On July 10, 2019, Governor Andrew Cuomo signed a bill that makes the New York Equal Pay Act applicable to every characteristic protected under the Human Rights Law. Employers will soon become liable for pay differentials between employees of different protected areas. These include age; color; creed; disability; domestic violence victim status; familial status; gender identity or expression; marital status; military status; national origin; predisposing genetic characteristics; race; sex; or sexual orientation. Additionally, on the same day, Governor Cuomo signed a new law preventing employers from relying on an applicant’s previous salary to determine either whether to offer them a job or what their salary would be.
Effective October 8, 2019, only those differentials based on factors other than the protected characteristics listed above will justify a pay differential. Employers will still be able to demonstrate that differentials in pay are justified by a seniority system, merit system, a system which measures earnings by quantity or quality of production; or a bona fide factor such as education, training, or experience. However, employees may still prevail on a claim if they can demonstrate that: (i) the employer’s practice causes a disparate impact on the basis of a protected class; (ii) a viable alternative practice exists that would remove the wage differential and serve the same business purpose; and (iii) the employer refused to adopt the alternative practice.
An example of disparate impact can come from the Law School Admission Test (“LSAT”). The LSAT is made up of five sections, one of which is an experimental section that tests questions for future takers of the LSAT. The LSAT could include a seemingly innocuous question about three films at a film festival. If a protected class scored noticeably worse on that particular question during testing, it would be “thrown out” from being used because even though it was a neutral question, it had a disparate impact on a protected class. As applied to an employer, a disparate impact would be a neutral seniority or merit system which consistently resulted in protected classes not receiving pay raises, even if those seniority system or merit system were not intended to have such an effect.
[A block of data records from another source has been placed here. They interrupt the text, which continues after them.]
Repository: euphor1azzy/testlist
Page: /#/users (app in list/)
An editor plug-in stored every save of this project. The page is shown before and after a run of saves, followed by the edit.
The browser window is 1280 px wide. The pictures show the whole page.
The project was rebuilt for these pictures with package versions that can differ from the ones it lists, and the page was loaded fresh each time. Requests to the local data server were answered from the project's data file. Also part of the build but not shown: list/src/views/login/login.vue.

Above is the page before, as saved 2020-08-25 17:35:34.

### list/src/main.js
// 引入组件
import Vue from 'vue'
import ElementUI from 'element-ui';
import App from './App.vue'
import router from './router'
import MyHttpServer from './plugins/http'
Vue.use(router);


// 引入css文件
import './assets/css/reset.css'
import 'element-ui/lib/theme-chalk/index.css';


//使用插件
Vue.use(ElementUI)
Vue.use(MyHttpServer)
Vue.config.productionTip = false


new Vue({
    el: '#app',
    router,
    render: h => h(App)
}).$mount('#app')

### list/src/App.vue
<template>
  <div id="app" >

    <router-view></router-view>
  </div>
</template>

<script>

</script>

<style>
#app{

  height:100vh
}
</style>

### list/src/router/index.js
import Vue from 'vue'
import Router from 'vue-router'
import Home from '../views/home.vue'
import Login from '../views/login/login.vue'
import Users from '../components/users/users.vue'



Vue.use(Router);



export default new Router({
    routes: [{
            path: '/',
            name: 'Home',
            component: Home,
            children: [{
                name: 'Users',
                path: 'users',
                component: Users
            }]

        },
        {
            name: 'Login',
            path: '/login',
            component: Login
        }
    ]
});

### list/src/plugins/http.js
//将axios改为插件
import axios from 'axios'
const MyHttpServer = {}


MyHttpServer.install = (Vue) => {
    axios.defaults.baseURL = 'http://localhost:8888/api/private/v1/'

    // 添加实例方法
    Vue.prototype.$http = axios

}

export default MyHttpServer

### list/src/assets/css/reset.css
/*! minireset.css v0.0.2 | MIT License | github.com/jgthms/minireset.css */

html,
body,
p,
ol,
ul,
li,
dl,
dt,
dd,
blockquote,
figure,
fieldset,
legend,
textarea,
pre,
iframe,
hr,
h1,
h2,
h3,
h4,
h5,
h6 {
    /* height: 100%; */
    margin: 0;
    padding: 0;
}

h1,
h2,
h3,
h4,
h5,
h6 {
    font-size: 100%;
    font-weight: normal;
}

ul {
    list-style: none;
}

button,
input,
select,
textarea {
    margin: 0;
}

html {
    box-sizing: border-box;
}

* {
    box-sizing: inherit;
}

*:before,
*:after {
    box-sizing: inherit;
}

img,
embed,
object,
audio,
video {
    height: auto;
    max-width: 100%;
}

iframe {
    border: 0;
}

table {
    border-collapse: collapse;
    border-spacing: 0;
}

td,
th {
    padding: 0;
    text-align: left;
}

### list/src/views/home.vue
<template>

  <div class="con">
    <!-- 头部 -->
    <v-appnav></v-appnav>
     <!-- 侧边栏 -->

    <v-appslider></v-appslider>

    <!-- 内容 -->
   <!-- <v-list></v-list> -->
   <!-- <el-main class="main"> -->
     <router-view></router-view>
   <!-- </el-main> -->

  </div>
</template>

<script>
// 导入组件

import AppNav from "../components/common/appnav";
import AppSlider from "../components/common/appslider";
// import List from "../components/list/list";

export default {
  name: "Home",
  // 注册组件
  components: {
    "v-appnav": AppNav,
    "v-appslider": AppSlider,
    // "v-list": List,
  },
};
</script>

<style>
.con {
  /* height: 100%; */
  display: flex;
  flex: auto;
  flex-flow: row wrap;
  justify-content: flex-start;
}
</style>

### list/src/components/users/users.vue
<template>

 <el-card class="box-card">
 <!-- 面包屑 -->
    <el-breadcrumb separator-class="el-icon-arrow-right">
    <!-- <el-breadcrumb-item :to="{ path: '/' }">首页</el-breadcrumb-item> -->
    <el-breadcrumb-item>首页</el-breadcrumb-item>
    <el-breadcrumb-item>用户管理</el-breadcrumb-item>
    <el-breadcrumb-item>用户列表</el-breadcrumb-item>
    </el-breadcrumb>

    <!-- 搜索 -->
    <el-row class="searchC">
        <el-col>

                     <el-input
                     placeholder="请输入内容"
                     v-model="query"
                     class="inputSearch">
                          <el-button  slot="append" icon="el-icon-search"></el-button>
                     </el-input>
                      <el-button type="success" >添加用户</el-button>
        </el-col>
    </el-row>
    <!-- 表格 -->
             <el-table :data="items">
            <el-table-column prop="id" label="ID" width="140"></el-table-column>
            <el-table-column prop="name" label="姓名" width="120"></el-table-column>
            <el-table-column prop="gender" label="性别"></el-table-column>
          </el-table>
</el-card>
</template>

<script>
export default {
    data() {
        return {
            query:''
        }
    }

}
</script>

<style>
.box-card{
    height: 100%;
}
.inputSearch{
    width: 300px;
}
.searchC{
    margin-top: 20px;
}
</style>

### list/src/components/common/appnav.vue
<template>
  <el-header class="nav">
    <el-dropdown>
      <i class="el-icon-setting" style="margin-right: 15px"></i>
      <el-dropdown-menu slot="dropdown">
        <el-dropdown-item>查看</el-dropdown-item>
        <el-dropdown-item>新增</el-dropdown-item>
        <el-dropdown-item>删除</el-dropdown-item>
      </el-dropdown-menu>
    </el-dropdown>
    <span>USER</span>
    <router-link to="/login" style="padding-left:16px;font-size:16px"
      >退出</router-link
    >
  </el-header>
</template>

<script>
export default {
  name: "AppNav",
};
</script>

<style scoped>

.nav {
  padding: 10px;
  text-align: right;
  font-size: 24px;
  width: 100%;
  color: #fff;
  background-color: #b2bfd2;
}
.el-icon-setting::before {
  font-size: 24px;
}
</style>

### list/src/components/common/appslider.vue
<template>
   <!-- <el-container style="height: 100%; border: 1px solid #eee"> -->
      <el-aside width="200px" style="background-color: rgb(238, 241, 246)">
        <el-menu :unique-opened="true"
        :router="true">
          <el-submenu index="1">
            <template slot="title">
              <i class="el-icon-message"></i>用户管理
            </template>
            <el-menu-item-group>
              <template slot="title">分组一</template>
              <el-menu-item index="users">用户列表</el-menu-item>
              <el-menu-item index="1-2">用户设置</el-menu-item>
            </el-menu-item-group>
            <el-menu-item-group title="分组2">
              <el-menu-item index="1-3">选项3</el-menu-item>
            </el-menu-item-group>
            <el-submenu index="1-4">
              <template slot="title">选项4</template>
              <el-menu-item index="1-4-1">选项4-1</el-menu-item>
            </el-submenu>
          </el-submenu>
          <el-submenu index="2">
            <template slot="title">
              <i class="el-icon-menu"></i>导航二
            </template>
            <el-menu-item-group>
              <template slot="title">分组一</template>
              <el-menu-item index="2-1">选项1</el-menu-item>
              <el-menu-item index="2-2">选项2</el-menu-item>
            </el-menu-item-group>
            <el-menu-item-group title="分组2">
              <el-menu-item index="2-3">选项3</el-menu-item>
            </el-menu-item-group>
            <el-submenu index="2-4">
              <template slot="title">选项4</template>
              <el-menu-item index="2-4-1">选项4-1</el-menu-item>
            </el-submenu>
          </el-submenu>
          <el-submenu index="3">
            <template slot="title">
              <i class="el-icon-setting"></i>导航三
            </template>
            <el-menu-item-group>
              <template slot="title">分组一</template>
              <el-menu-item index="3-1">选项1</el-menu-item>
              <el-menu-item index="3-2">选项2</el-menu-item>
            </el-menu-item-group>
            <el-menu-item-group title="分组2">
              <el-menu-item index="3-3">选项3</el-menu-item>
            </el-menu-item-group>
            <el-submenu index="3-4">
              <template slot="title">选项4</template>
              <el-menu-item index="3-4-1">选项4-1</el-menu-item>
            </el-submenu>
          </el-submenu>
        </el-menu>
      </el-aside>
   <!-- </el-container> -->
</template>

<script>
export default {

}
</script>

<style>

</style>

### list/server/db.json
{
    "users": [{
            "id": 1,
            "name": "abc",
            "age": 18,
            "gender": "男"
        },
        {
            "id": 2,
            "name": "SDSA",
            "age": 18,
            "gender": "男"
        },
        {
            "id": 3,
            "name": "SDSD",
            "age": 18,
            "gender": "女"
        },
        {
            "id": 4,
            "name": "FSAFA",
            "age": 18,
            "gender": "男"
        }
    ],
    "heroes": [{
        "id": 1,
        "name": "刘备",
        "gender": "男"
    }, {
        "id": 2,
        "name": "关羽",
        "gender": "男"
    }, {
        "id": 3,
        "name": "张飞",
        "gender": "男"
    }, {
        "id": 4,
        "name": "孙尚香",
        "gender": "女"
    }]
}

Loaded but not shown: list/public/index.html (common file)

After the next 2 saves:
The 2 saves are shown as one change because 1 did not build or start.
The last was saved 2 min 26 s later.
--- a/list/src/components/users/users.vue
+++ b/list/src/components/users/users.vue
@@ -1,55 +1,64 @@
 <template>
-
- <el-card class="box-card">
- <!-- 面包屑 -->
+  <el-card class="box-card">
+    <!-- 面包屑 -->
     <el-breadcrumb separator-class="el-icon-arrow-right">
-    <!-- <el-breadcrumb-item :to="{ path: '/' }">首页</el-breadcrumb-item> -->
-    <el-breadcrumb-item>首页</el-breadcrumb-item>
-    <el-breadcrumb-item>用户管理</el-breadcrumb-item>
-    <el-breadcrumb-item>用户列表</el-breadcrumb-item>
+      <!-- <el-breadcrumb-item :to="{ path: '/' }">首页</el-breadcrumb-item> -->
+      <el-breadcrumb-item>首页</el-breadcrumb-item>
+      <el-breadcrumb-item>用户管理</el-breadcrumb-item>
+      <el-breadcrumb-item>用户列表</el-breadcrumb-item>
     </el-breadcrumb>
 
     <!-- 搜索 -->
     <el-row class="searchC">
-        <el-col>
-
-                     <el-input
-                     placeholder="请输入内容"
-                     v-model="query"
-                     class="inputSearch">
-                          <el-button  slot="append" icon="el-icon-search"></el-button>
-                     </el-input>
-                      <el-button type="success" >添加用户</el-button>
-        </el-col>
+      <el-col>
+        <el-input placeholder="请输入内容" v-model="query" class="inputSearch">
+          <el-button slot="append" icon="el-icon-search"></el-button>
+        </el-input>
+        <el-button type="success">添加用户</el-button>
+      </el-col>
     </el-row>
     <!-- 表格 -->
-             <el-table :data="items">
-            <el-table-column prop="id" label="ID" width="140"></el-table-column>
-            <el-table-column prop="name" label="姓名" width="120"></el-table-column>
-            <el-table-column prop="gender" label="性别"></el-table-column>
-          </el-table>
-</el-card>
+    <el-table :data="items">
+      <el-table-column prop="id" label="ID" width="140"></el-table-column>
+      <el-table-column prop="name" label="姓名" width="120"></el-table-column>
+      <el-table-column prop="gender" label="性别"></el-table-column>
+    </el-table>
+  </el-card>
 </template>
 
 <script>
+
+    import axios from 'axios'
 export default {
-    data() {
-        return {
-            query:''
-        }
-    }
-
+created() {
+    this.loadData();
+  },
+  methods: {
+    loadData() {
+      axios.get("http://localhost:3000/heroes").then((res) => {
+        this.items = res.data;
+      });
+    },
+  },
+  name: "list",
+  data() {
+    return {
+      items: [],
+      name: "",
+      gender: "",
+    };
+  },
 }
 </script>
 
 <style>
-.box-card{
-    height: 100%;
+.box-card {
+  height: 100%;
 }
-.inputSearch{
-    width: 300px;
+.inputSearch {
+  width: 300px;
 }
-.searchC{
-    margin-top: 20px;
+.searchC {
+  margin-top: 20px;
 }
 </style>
If an employee could show that the employer’s practice had a disparate impact, then the employee would have to show that a viable alternative exists to the practice that, if implemented, would end the disparate impact. In the LSAT example, the creators of the test do this by testing a large quantity of questions and only using those which do not result in the disparate impact of a protected class. Finally, that employee would also need to show that the employer refused to adopt that viable alternative.
The amendment also loosens the criteria for what qualifies as comparable work under the law, replacing “equal work” with “substantially similar work.” “Substantially similar work” is defined in the amendment as work “when viewed as a composite of skill, effort, and responsibility, and performed under similar working conditions.” In short, the comparable work just has to be similar rather than the same.
Prohibited Pay History
Effective January 6, 2020, New York State employers may no longer inquire into an applicant’s or prospective employee’s salary history. This bars employers from requiring applicants to list their previous salary history on applications for employment or a promotion. Additionally, employers cannot ask a prospective employee’s current or former employer about the prospective employee’s salary history.
While the new law prevents employers from inquiring about an applicant’s or employee’s salary history, which is similar to the New York City requirement we previously covered, neither New York State nor New York City prohibit an applicant or employee from voluntarily divulging their compensation history for negotiation purposes. Additionally, under the New York State law, while an employer may not seek an applicant’s or employee’s compensation history, the employer is allowed to verify salary information with a previous employer, so long as both an offer has already been extended to the applicant and the applicant has rejected the initial offer on the basis of the applicant’s previous compensation.
New York State employers should look to ensure that they will be in compliance with these new requirements prior to their effective dates. Please contact us if you or your management team need to update your application and interview materials.